**Records for the exercise:**

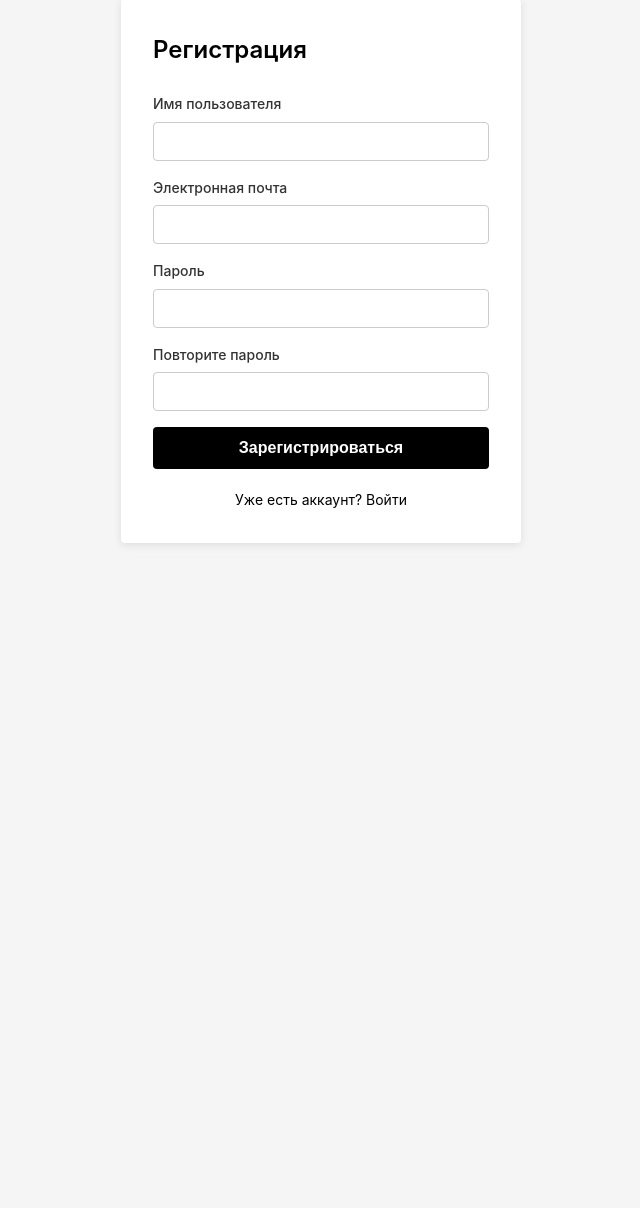
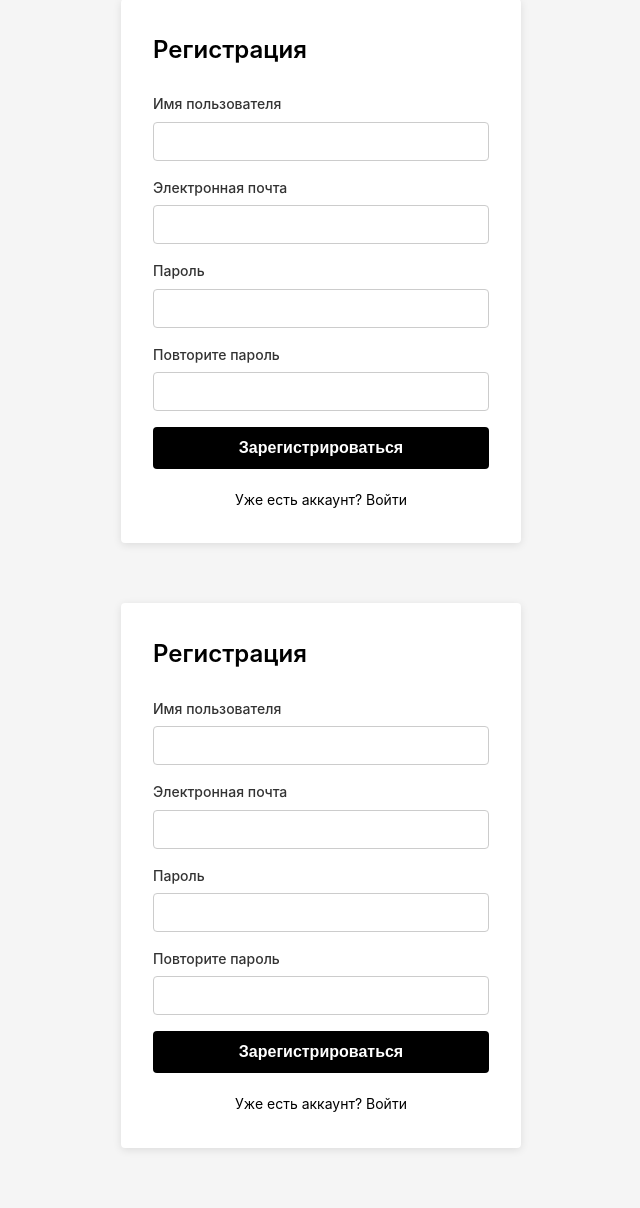
Before and after one commit to max2282013/maxchat-, a Flask app: page / in a window 1280 px wide. Shown: the part 61-1269 px from the top of the page, without its empty margins (319-959 px from the left). Before the commit the page ends 606 px from the top, so only its background shows below. Run offline with Flask 3, Linux system fonts and the light colour scheme.

Commit message:
Add files via upload
добавлена системы пользователей !!!!!

```diff
--- a/templates/register.html
+++ b/templates/register.html
@@ -108,3 +108,194 @@
     </div>
 </body>
 </html>
+<!DOCTYPE html>
+<html lang="ru">
+<head>
+    <meta charset="UTF-8">
+    <title>Регистрация — MaxChat</title>
+    <style>
+        * { margin: 0; padding: 0; box-sizing: border-box; }
+        body {
+            font-family: -apple-system, BlinkMacSystemFont, sans-serif;
+            background-color: #f5f5f5;
+            color: #000;
+            line-height: 1.6;
+        }
+        .container {
+            max-width: 400px;
+            margin: 60px auto;
+            padding: 32px;
+            background: #fff;
+            border-radius: 4px;
+            box-shadow: 0 2px 8px rgba(0,0,0,0.1);
+        }
+        h1 {
+            font-size: 24px;
+            font-weight: 600;
+            margin-bottom: 24px;
+            color: #000;
+        }
+        .form-group {
+            margin-bottom: 16px;
+        }
+        label {
+            display: block;
+            font-size: 14px;
+            font-weight: 500;
+            margin-bottom: 6px;
+            color: #333;
+        }
+        input[type="text"],
+        input[type="email"],
+        input[type="password"] {
+            width: 100%;
+            padding: 10px 12px;
+            font-size: 15px;
+            border: 1px solid #ccc;
+            border-radius: 4px;
+            background: #fff;
+            color: #000;
+        }
+        input:focus {
+            outline: 2px solid #000;
+            border-color: #000;
+        }
+        .btn {
+            display: block;
+            width: 100%;
+            padding: 12px;
+            font-size: 16px;
+            font-weight: 600;
+            color: #fff;
+            background-color: #000;
+            border: none;
+            border-radius: 4px;
+            cursor: pointer;
+            margin-top: 8px;
+        }
+        .btn:hover {
+            background-color: #333;
+        }
+        .links {
+            margin-top: 20px;
+            text-align: center;
+            font-size: 14px;
+        }
+        .links a {
+            color: #000;
+            text-decoration: none;
+        }
+        .links a:hover {
+            text-decoration: underline;
+        }
+    </style>
+<!DOCTYPE html>
+<html lang="ru">
+<head>
+    <meta charset="UTF-8">
+    <title>Регистрация — MaxChat</title>
+    <style>
+        * { margin: 0; padding: 0; box-sizing: border-box; }
+        body {
+            font-family: -apple-system, BlinkMacSystemFont, sans-serif;
+            background-color: #f5f5f5;
+            color: #000;
+            line-height: 1.6;
+        }
+        .container {
+            max-width: 400px;
+            margin: 60px auto;
+            padding: 32px;
+            background: #fff;
+            border-radius: 4px;
+            box-shadow: 0 2px 8px rgba(0,0,0,0.1);
+        }
+        h1 {
+            font-size: 24px;
+            font-weight: 600;
+            margin-bottom: 24px;
+            color: #000;
+        }
+        .form-group {
+            margin-bottom: 16px;
+        }
+        label {
+            display: block;
+            font-size: 14px;
+            font-weight: 500;
+            margin-bottom: 6px;
+            color: #333;
+        }
+        input[type="text"],
+        input[type="email"],
+        input[type="password"] {
+            width: 100%;
+            padding: 10px 12px;
+            font-size: 15px;
+            border: 1px solid #ccc;
+            border-radius: 4px;
+            background: #fff;
+            color: #000;
+        }
+        input:focus {
+            outline: 2px solid #000;
+            border-color: #000;
+        }
+        .btn {
+            display: block;
+            width: 100%;
+            padding: 12px;
+            font-size: 16px;
+            font-weight: 600;
+            color: #fff;
+            background-color: #000;
+            border: none;
+            border-radius: 4px;
+            cursor: pointer;
+            margin-top: 8px;
+        }
+        .btn:hover {
+            background-color: #333;
+        }
+        .links {
+            margin-top: 20px;
+            text-align: center;
+            font-size: 14px;
+        }
+        .links a {
+            color: #000;
+            text-decoration: none;
+        }
+        .links a:hover {
+            text-decoration: underline;
+        }
+    </style>
+</head>
+<body>
+    <div class="container">
+        <h1>Регистрация</h1>
+        <form method="GET" action="index.html">
+            <div class="form-group">
+                <label for="username">Имя пользователя</label>
+                <input type="text" id="username" name="username">
+            </div>
+            <div class="form-group">
+                <label for="email">Электронная почта</label>
+                <input type="email" id="email" name="email">
+            </div>
+            <div class="form-group">
+                <label for="password">Пароль</label>
+                <input type="password" id="password" name="password">
+            </div>
+            <div class="form-group">
+                <label for="password_repeat">Повторите пароль</label>
+                <input type="password" id="password_repeat" name="password_repeat">
+            </div>
+            <input type="submit" value="Зарегистрироваться" class="btn">
+        </form>
+        <div class="links">
+            Уже есть аккаунт? <a href="/index">Войти</a>
+        </div>
+    </div>
+</body>
+</html>
```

**Description of the task:**
Would you please print the entries once more, word for word, minus the pictures?

**The completed task:**
Before and after one commit to max2282013/maxchat-, a Flask app: page / in a window 1280 px wide. Shown: the part 61-1269 px from the top of the page, without its empty margins (319-959 px from the left). Before the commit the page ends 606 px from the top, so only its background shows below. Run offline with Flask 3, Linux system fonts and the light colour scheme.

Commit message:
Add files via upload
добавлена системы пользователей !!!!!

```diff
--- a/templates/register.html
+++ b/templates/register.html
@@ -108,3 +108,194 @@
     </div>
 </body>
 </html>
+<!DOCTYPE html>
+<html lang="ru">
+<head>
+    <meta charset="UTF-8">
+    <title>Регистрация — MaxChat</title>
+    <style>
+        * { margin: 0; padding: 0; box-sizing: border-box; }
+        body {
+            font-family: -apple-system, BlinkMacSystemFont, sans-serif;
+            background-color: #f5f5f5;
+            color: #000;
+            line-height: 1.6;
+        }
+        .container {
+            max-width: 400px;
+            margin: 60px auto;
+            padding: 32px;
+            background: #fff;
+            border-radius: 4px;
+            box-shadow: 0 2px 8px rgba(0,0,0,0.1);
+        }
+        h1 {
+            font-size: 24px;
+            font-weight: 600;
+            margin-bottom: 24px;
+            color: #000;
+        }
+        .form-group {
+            margin-bottom: 16px;
+        }
+        label {
+            display: block;
+            font-size: 14px;
+            font-weight: 500;
+            margin-bottom: 6px;
+            color: #333;
+        }
+        input[type="text"],
+        input[type="email"],
+        input[type="password"] {
+            width: 100%;
+            padding: 10px 12px;
+            font-size: 15px;
+            border: 1px solid #ccc;
+            border-radius: 4px;
+            background: #fff;
+            color: #000;
+        }
+        input:focus {
+            outline: 2px solid #000;
+            border-color: #000;
+        }
+        .btn {
+            display: block;
+            width: 100%;
+            padding: 12px;
+            font-size: 16px;
+            font-weight: 600;
+            color: #fff;
+            background-color: #000;
+            border: none;
+            border-radius: 4px;
+            cursor: pointer;
+            margin-top: 8px;
+        }
+        .btn:hover {
+            background-color: #333;
+        }
+        .links {
+            margin-top: 20px;
+            text-align: center;
+            font-size: 14px;
+        }
+        .links a {
+            color: #000;
+            text-decoration: none;
+        }
+        .links a:hover {
+            text-decoration: underline;
+        }
+    </style>
+<!DOCTYPE html>
+<html lang="ru">
+<head>
+    <meta charset="UTF-8">
+    <title>Регистрация — MaxChat</title>
+    <style>
+        * { margin: 0; padding: 0; box-sizing: border-box; }
+        body {
+            font-family: -apple-system, BlinkMacSystemFont, sans-serif;
+            background-color: #f5f5f5;
+            color: #000;
+            line-height: 1.6;
+        }
+        .container {
+            max-width: 400px;
+            margin: 60px auto;
+            padding: 32px;
+            background: #fff;
+            border-radius: 4px;
+            box-shadow: 0 2px 8px rgba(0,0,0,0.1);
+        }
+        h1 {
+            font-size: 24px;
+            font-weight: 600;
+            margin-bottom: 24px;
+            color: #000;
+        }
+        .form-group {
+            margin-bottom: 16px;
+        }
+        label {
+            display: block;
+            font-size: 14px;
+            font-weight: 500;
+            margin-bottom: 6px;
+            color: #333;
+        }
+        input[type="text"],
+        input[type="email"],
+        input[type="password"] {
+            width: 100%;
+            padding: 10px 12px;
+            font-size: 15px;
+            border: 1px solid #ccc;
+            border-radius: 4px;
+            background: #fff;
+            color: #000;
+        }
+        input:focus {
+            outline: 2px solid #000;
+            border-color: #000;
+        }
+        .btn {
+            display: block;
+            width: 100%;
+            padding: 12px;
+            font-size: 16px;
+            font-weight: 600;
+            color: #fff;
+            background-color: #000;
+            border: none;
+            border-radius: 4px;
+            cursor: pointer;
+            margin-top: 8px;
+        }
+        .btn:hover {
+            background-color: #333;
+        }
+        .links {
+            margin-top: 20px;
+            text-align: center;
+            font-size: 14px;
+        }
+        .links a {
+            color: #000;
+            text-decoration: none;
+        }
+        .links a:hover {
+            text-decoration: underline;
+        }
+    </style>
+</head>
+<body>
+    <div class="container">
+        <h1>Регистрация</h1>
+        <form method="GET" action="index.html">
+            <div class="form-group">
+                <label for="username">Имя пользователя</label>
+                <input type="text" id="username" name="username">
+            </div>
+            <div class="form-group">
+                <label for="email">Электронная почта</label>
+                <input type="email" id="email" name="email">
+            </div>
+            <div class="form-group">
+                <label for="password">Пароль</label>
+                <input type="password" id="password" name="password">
+            </div>
+            <div class="form-group">
+                <label for="password_repeat">Повторите пароль</label>
+                <input type="password" id="password_repeat" name="password_repeat">
+            </div>
+            <input type="submit" value="Зарегистрироваться" class="btn">
+        </form>
+        <div class="links">
+            Уже есть аккаунт? <a href="/index">Войти</a>
+        </div>
+    </div>
+</body>
+</html>
```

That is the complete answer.